### HOW TO COMPLETE THIS TASK
Filter the entries below, keeping every line that has the word "file".

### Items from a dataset
──────

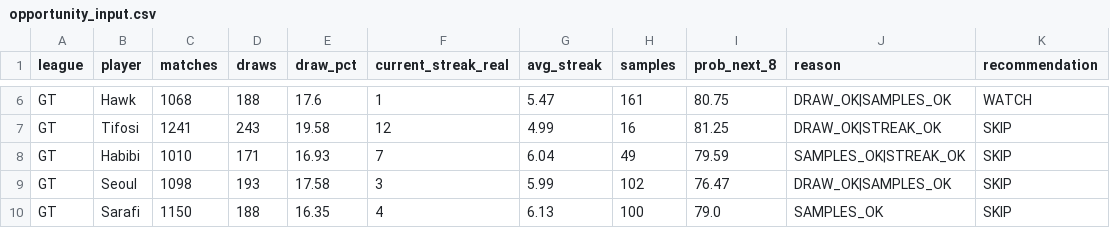
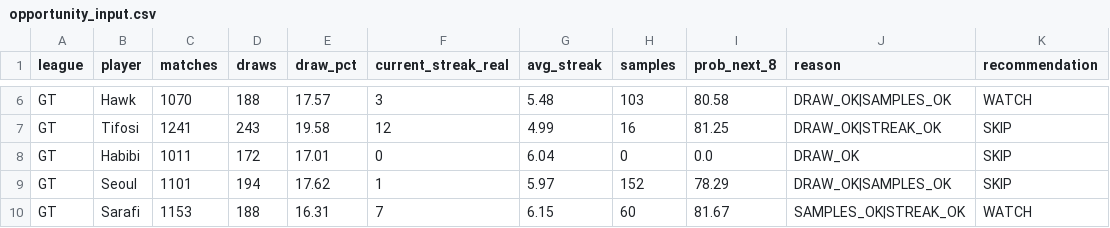
Before and after one commit to dgonzalez13/esports-tracker-full, a CSV file: opportunity_input.csv, drawn as a sheet; only a part is shown, gaps mark what is left out; the diff covers the shown part only; the diff names each change by its address in the sheet, - before the commit and + after, or states it on an @@ line.

```diff
--- a/opportunity_input.csv
+++ b/opportunity_input.csv
-C6 (matches): 1068
+C6 (matches): 1070
-E6 (draw_pct): 17.6
+E6 (draw_pct): 17.57
-F6 (current_streak_real): 1
+F6 (current_streak_real): 3
-G6 (avg_streak): 5.47
+G6 (avg_streak): 5.48
-H6 (samples): 161
+H6 (samples): 103
-I6 (prob_next_8): 80.75
+I6 (prob_next_8): 80.58
-C8 (matches): 1010
+C8 (matches): 1011
-D8 (draws): 171
+D8 (draws): 172
-E8 (draw_pct): 16.93
+E8 (draw_pct): 17.01
-F8 (current_streak_real): 7
+F8 (current_streak_real): 0
-H8 (samples): 49
+H8 (samples): 0
-I8 (prob_next_8): 79.59
+I8 (prob_next_8): 0.0
-J8 (reason): SAMPLES_OK|STREAK_OK
+J8 (reason): DRAW_OK
-C9 (matches): 1098
+C9 (matches): 1101
-D9 (draws): 193
+D9 (draws): 194
-E9 (draw_pct): 17.58
+E9 (draw_pct): 17.62
-F9 (current_streak_real): 3
+F9 (current_streak_real): 1
-G9 (avg_streak): 5.99
+G9 (avg_streak): 5.97
-H9 (samples): 102
+H9 (samples): 152
-I9 (prob_next_8): 76.47
+I9 (prob_next_8): 78.29
-C10 (matches): 1150
+C10 (matches): 1153
-E10 (draw_pct): 16.35
+E10 (draw_pct): 16.31
-F10 (current_streak_real): 4
+F10 (current_streak_real): 7
-G10 (avg_streak): 6.13
+G10 (avg_streak): 6.15
-H10 (samples): 100
+H10 (samples): 60
-I10 (prob_next_8): 79.0
+I10 (prob_next_8): 81.67
-J10 (reason): SAMPLES_OK
+J10 (reason): SAMPLES_OK|STREAK_OK
-K10 (recommendation): SKIP
+K10 (recommendation): WATCH
```
Also changed, not shown: 107 edited cells elsewhere in this file, 3 other files.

──────

### EXERCISE RESULT
Before and after one commit to dgonzalez13/esports-tracker-full, a CSV file: opportunity_input.csv, drawn as a sheet; only a part is shown, gaps mark what is left out; the diff covers the shown part only; the diff names each change by its address in the sheet, - before the commit and + after, or states it on an @@ line.
Also changed, not shown: 107 edited cells elsewhere in this file, 3 other files.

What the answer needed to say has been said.